The signing of the Treaty of Ghent, December 24, 1814
On June 18, 1812, President James Madison signed a declaration of war against Britain on account of the nation’s providing arms to American Indians as well as their practice of impressment (abduction of foreign nationals to fight for Britain) of American sailors for the Napoleonic War. Two years in, although the British had managed to blockade U.S. ports and burn down the White House, the Americans had successfully blocked efforts to carry out an invasion and political pressure mounted from merchants to end the war and resume trade between the nations. Additionally, the British had stopped impressments as the Napoleonic War had concluded.

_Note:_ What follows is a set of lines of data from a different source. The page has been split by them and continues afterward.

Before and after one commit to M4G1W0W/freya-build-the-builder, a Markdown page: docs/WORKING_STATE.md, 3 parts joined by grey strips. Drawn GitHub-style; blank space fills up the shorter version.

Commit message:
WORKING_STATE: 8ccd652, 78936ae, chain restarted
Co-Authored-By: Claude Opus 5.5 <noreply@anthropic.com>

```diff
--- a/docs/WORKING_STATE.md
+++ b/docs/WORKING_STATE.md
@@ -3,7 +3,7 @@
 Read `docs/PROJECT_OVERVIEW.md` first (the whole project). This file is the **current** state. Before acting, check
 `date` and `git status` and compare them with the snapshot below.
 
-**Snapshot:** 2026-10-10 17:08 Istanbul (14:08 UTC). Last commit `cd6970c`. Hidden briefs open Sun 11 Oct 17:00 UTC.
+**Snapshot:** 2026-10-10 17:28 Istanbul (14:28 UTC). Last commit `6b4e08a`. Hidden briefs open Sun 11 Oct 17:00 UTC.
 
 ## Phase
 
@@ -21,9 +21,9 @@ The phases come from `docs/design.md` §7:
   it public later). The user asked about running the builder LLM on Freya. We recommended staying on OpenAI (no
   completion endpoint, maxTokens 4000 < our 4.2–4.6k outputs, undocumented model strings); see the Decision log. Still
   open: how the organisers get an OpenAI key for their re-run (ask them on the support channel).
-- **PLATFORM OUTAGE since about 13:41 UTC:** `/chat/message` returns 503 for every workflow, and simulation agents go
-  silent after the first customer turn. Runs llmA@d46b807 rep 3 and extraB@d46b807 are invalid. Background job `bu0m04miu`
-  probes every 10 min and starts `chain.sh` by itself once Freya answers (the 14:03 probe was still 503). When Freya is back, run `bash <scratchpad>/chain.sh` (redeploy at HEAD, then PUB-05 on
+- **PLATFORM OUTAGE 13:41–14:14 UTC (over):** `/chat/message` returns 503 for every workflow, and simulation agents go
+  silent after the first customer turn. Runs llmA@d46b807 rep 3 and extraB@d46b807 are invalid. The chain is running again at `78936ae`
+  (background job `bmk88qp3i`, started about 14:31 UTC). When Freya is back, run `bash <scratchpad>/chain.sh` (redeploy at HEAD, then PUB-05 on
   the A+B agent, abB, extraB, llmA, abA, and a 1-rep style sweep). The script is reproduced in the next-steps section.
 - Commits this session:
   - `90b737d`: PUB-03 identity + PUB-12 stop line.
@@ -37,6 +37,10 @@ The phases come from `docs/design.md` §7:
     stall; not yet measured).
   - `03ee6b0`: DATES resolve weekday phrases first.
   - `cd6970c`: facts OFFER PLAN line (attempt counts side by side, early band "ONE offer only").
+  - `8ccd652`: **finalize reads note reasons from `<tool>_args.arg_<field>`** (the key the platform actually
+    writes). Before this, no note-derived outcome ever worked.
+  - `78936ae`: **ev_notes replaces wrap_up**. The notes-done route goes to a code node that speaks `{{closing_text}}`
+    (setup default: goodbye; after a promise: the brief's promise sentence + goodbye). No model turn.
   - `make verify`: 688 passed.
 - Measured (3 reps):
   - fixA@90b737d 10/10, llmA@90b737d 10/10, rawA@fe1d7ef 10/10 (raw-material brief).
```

In August 1814, the peace negotiations between Britain and the United States began and on December 24, 1814 the Treaty of Ghent was signed that ended the War of 1812, returned all conquered territory, and established a commission to determine the border between the United States and Canada. The Senate voted to ratify unanimously on February 17, 1815. The end of the War of 1812 had also notably ended the threat of European intervention in westward expansion, which was a great long-run victory for the United States. The treaty signed on Christmas Eve was widely celebrated and began the era of greatest American unity, known as the Era of Good Feelings, with James Monroe being reelected president with no major candidate opposing in 1820. Although during the Monroe Administration divisions eventually arose again, I thought that in a time of division as great as ours, it is worth remembering at this time of year a Christmastime peace treaty that brought America together.